Directions: Which lines below hold the word "compose"? Copy all of them.

(Saved data entries)
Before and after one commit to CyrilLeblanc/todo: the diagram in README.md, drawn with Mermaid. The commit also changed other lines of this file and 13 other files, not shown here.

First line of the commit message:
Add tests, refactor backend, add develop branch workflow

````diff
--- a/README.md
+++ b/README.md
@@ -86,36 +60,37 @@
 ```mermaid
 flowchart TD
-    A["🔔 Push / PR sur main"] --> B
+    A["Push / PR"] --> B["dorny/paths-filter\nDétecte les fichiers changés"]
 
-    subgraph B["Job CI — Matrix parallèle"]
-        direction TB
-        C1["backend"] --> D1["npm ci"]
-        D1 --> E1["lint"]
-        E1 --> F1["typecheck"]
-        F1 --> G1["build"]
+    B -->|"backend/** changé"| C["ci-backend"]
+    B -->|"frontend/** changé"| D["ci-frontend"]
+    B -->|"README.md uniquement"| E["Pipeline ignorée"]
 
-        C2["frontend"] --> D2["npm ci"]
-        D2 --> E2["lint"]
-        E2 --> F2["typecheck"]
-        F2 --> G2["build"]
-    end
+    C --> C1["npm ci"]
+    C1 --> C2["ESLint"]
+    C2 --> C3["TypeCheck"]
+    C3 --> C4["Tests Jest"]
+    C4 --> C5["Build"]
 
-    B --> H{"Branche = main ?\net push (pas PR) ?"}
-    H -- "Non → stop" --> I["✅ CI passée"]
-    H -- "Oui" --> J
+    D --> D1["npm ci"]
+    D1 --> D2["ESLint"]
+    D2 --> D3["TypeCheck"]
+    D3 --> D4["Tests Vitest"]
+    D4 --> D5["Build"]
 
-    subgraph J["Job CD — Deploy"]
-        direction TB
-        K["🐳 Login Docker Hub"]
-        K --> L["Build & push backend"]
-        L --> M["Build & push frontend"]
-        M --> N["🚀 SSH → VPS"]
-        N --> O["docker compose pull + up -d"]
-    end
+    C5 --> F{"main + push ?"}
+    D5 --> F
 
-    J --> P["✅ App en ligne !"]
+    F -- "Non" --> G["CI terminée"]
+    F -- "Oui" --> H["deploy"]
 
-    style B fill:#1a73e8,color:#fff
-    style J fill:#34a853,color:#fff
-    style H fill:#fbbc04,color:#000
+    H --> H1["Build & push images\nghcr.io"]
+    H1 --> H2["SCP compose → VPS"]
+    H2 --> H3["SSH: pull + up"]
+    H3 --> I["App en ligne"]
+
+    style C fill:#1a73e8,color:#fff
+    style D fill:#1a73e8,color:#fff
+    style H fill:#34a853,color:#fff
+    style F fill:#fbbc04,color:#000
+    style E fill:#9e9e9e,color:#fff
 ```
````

Exercise answer:
-        N --> O["docker compose pull + up -d"]
+    H1 --> H2["SCP compose → VPS"]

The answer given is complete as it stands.